— WHAT TO PRODUCE —
Below are some records. How many of their lines contain the string "Return"? Give the number only.

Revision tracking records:
.....
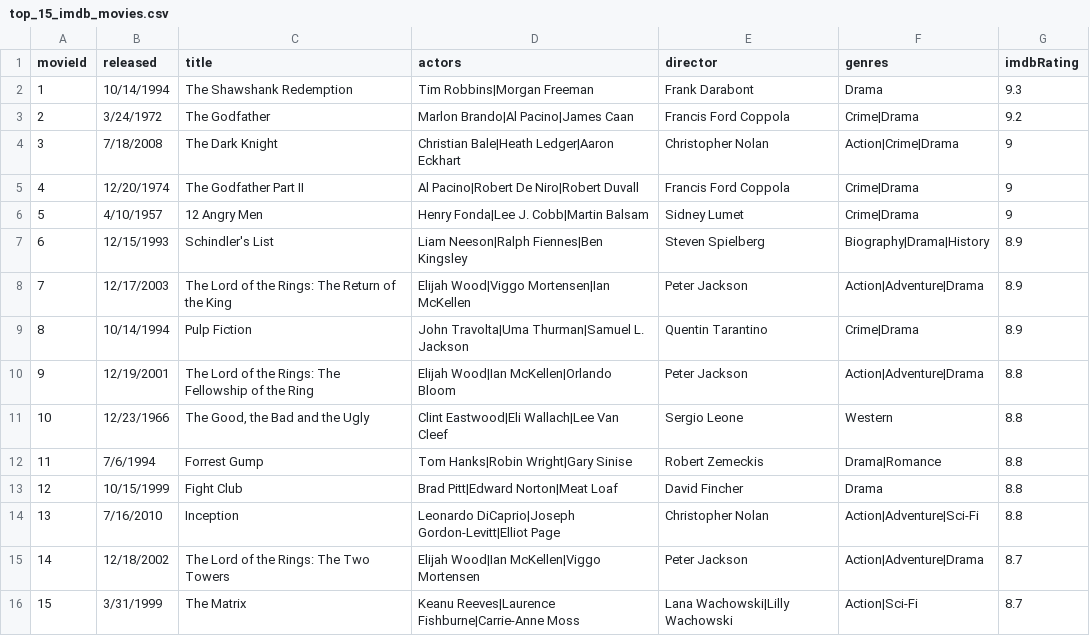
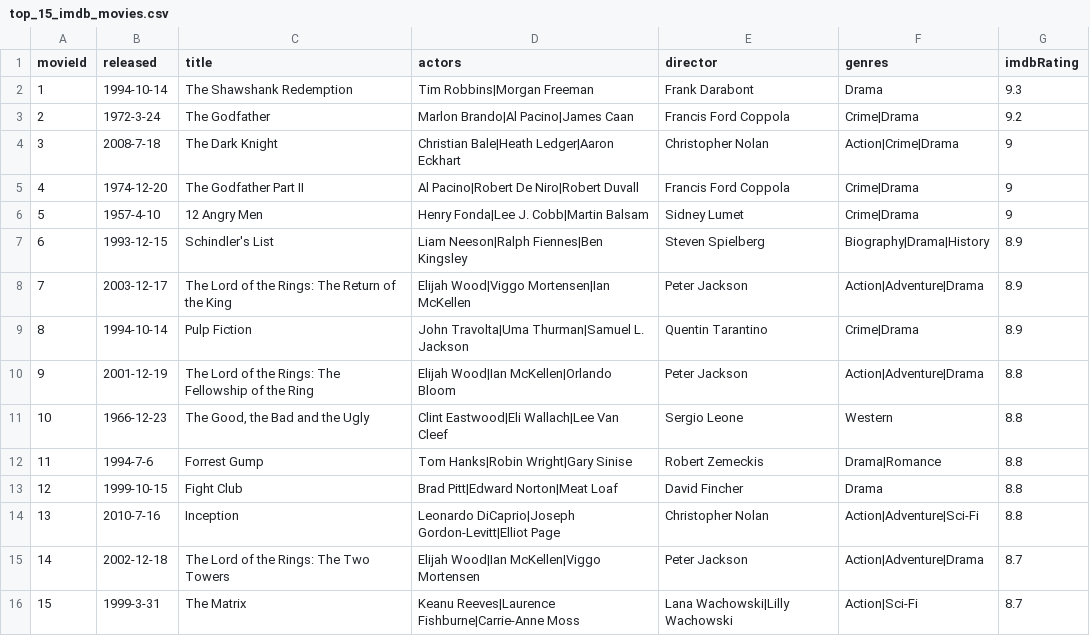
Before and after one commit to JavadMAlizadeh/LangChain, a CSV file: top_15_imdb_movies.csv, drawn as a sheet.

Commit message:
Update top_15_imdb_movies.csv

```diff
--- a/top_15_imdb_movies.csv
+++ b/top_15_imdb_movies.csv
@@ -1,16 +1,16 @@
 movieId,released,title,actors,director,genres,imdbRating
-1,10/14/1994,The Shawshank Redemption,Tim Robbins|Morgan Freeman,Frank Darabont,Drama,9.3
-2,3/24/1972,The Godfather,Marlon Brando|Al Pacino|James Caan,Francis Ford Coppola,Crime|Drama,9.2
-3,7/18/2008,The Dark Knight,Christian Bale|Heath Ledger|Aaron Eckhart,Christopher Nolan,Action|Crime|Drama,9
-4,12/20/1974,The Godfather Part II,Al Pacino|Robert De Niro|Robert Duvall,Francis Ford Coppola,Crime|Drama,9
-5,4/10/1957,12 Angry Men,Henry Fonda|Lee J. Cobb|Martin Balsam,Sidney Lumet,Crime|Drama,9
-6,12/15/1993,Schindler's List,Liam Neeson|Ralph Fiennes|Ben Kingsley,Steven Spielberg,Biography|Drama|History,8.9
-7,12/17/2003,The Lord of the Rings: The Return of the King,Elijah Wood|Viggo Mortensen|Ian McKellen,Peter Jackson,Action|Adventure|Drama,8.9
-8,10/14/1994,Pulp Fiction,John Travolta|Uma Thurman|Samuel L. Jackson,Quentin Tarantino,Crime|Drama,8.9
-9,12/19/2001,The Lord of the Rings: The Fellowship of the Ring,Elijah Wood|Ian McKellen|Orlando Bloom,Peter Jackson,Action|Adventure|Drama,8.8
-10,12/23/1966,"The Good, the Bad and the Ugly",Clint Eastwood|Eli Wallach|Lee Van Cleef,Sergio Leone,Western,8.8
-11,7/6/1994,Forrest Gump,Tom Hanks|Robin Wright|Gary Sinise,Robert Zemeckis,Drama|Romance,8.8
-12,10/15/1999,Fight Club,Brad Pitt|Edward Norton|Meat Loaf,David Fincher,Drama,8.8
-13,7/16/2010,Inception,Leonardo DiCaprio|Joseph Gordon-Levitt|Elliot Page,Christopher Nolan,Action|Adventure|Sci-Fi,8.8
-14,12/18/2002,The Lord of the Rings: The Two Towers,Elijah Wood|Ian McKellen|Viggo Mortensen,Peter Jackson,Action|Adventure|Drama,8.7
-15,3/31/1999,The Matrix,Keanu Reeves|Laurence Fishburne|Carrie-Anne Moss,Lana Wachowski|Lilly Wachowski,Action|Sci-Fi,8.7
+1,1994-10-14,The Shawshank Redemption,Tim Robbins|Morgan Freeman,Frank Darabont,Drama,9.3
+2,1972-3-24,The Godfather,Marlon Brando|Al Pacino|James Caan,Francis Ford Coppola,Crime|Drama,9.2
+3,2008-7-18,The Dark Knight,Christian Bale|Heath Ledger|Aaron Eckhart,Christopher Nolan,Action|Crime|Drama,9
+4,1974-12-20,The Godfather Part II,Al Pacino|Robert De Niro|Robert Duvall,Francis Ford Coppola,Crime|Drama,9
+5,1957-4-10,12 Angry Men,Henry Fonda|Lee J. Cobb|Martin Balsam,Sidney Lumet,Crime|Drama,9
+6,1993-12-15,Schindler's List,Liam Neeson|Ralph Fiennes|Ben Kingsley,Steven Spielberg,Biography|Drama|History,8.9
+7,2003-12-17,The Lord of the Rings: The Return of the King,Elijah Wood|Viggo Mortensen|Ian McKellen,Peter Jackson,Action|Adventure|Drama,8.9
+8,1994-10-14,Pulp Fiction,John Travolta|Uma Thurman|Samuel L. Jackson,Quentin Tarantino,Crime|Drama,8.9
+9,2001-12-19,The Lord of the Rings: The Fellowship of the Ring,Elijah Wood|Ian McKellen|Orlando Bloom,Peter Jackson,Action|Adventure|Drama,8.8
+10,1966-12-23,"The Good, the Bad and the Ugly",Clint Eastwood|Eli Wallach|Lee Van Cleef,Sergio Leone,Western,8.8
+11,1994-7-6,Forrest Gump,Tom Hanks|Robin Wright|Gary Sinise,Robert Zemeckis,Drama|Romance,8.8
+12,1999-10-15,Fight Club,Brad Pitt|Edward Norton|Meat Loaf,David Fincher,Drama,8.8
+13,2010-7-16,Inception,Leonardo DiCaprio|Joseph Gordon-Levitt|Elliot Page,Christopher Nolan,Action|Adventure|Sci-Fi,8.8
+14,2002-12-18,The Lord of the Rings: The Two Towers,Elijah Wood|Ian McKellen|Viggo Mortensen,Peter Jackson,Action|Adventure|Drama,8.7
+15,1999-3-31,The Matrix,Keanu Reeves|Laurence Fishburne|Carrie-Anne Moss,Lana Wachowski|Lilly Wachowski,Action|Sci-Fi,8.7
```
.....
— PROBLEM SOLUTION —
2